==== Given information

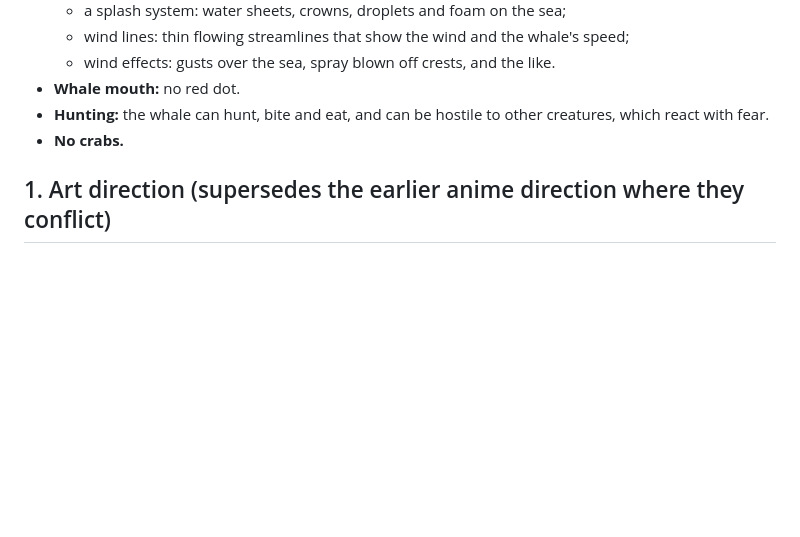
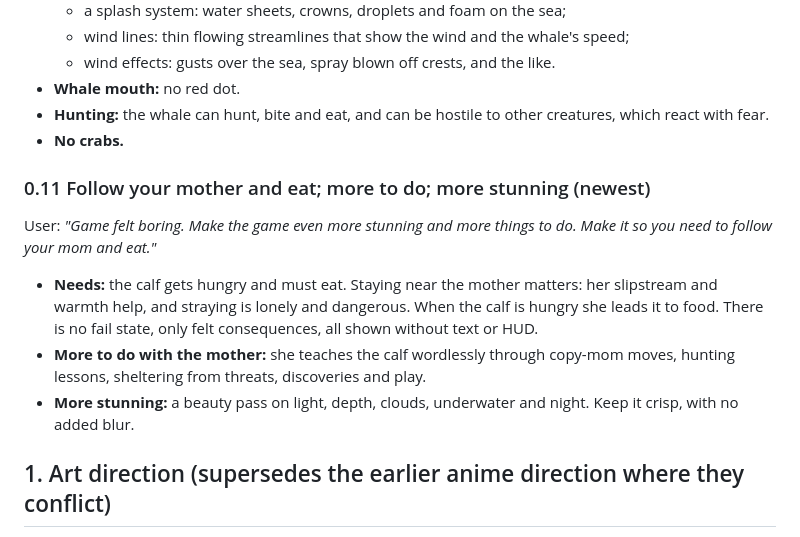
Before and after one commit to PukkingDragon123/redesigned-octo-waddle-, a Markdown page: docs/VUR_SOK.md, the part around the change. GitHub-like rendering; blank space fills up the shorter version.

Commit message:
Record the follow-mom, eat and more-to-do direction
Co-Authored-By: Claude Opus 5.5 <noreply@anthropic.com>
Claude-Session: https://claude.ai/code/session_01N97LkstAzdXZ9PEnC3MPk5

```diff
--- a/docs/VUR_SOK.md
+++ b/docs/VUR_SOK.md
@@ -251,6 +251,17 @@ little weird. Make the whale eat and be able to be hostile, and remove crabs."*
 - **Hunting:** the whale can hunt, bite and eat, and can be hostile to other creatures, which react with fear.
 - **No crabs.**
 
+### 0.11 Follow your mother and eat; more to do; more stunning (newest)
+User: *"Game felt boring. Make the game even more stunning and more things to do. Make it so you need to
+follow your mom and eat."*
+- **Needs:** the calf gets hungry and must eat. Staying near the mother matters: her slipstream and warmth
+  help, and straying is lonely and dangerous. When the calf is hungry she leads it to food. There is no fail
+  state, only felt consequences, all shown without text or HUD.
+- **More to do with the mother:** she teaches the calf wordlessly through copy-mom moves, hunting lessons,
+  sheltering from threats, discoveries and play.
+- **More stunning:** a beauty pass on light, depth, clouds, underwater and night. Keep it crisp, with no
+  added blur.
+
 ## 1. Art direction (supersedes the earlier anime direction where they conflict)
 
 - **Cinematic stylized realism**, in the spirit of Avatar: The Way of Water (tulkun, Pandora's seas) and
```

========

Work required:
Each record must appear again exactly as written above, without its pictures.

Your solution:
Before and after one commit to PukkingDragon123/redesigned-octo-waddle-, a Markdown page: docs/VUR_SOK.md, the part around the change. GitHub-like rendering; blank space fills up the shorter version.

Commit message:
Record the follow-mom, eat and more-to-do direction
Co-Authored-By: Claude Opus 5.5 <noreply@anthropic.com>
Claude-Session: https://claude.ai/code/session_01N97LkstAzdXZ9PEnC3MPk5

```diff
--- a/docs/VUR_SOK.md
+++ b/docs/VUR_SOK.md
@@ -251,6 +251,17 @@ little weird. Make the whale eat and be able to be hostile, and remove crabs."*
 - **Hunting:** the whale can hunt, bite and eat, and can be hostile to other creatures, which react with fear.
 - **No crabs.**
 
+### 0.11 Follow your mother and eat; more to do; more stunning (newest)
+User: *"Game felt boring. Make the game even more stunning and more things to do. Make it so you need to
+follow your mom and eat."*
+- **Needs:** the calf gets hungry and must eat. Staying near the mother matters: her slipstream and warmth
+  help, and straying is lonely and dangerous. When the calf is hungry she leads it to food. There is no fail
+  state, only felt consequences, all shown without text or HUD.
+- **More to do with the mother:** she teaches the calf wordlessly through copy-mom moves, hunting lessons,
+  sheltering from threats, discoveries and play.
+- **More stunning:** a beauty pass on light, depth, clouds, underwater and night. Keep it crisp, with no
+  added blur.
+
 ## 1. Art direction (supersedes the earlier anime direction where they conflict)
 
 - **Cinematic stylized realism**, in the spirit of Avatar: The Way of Water (tulkun, Pandora's seas) and
```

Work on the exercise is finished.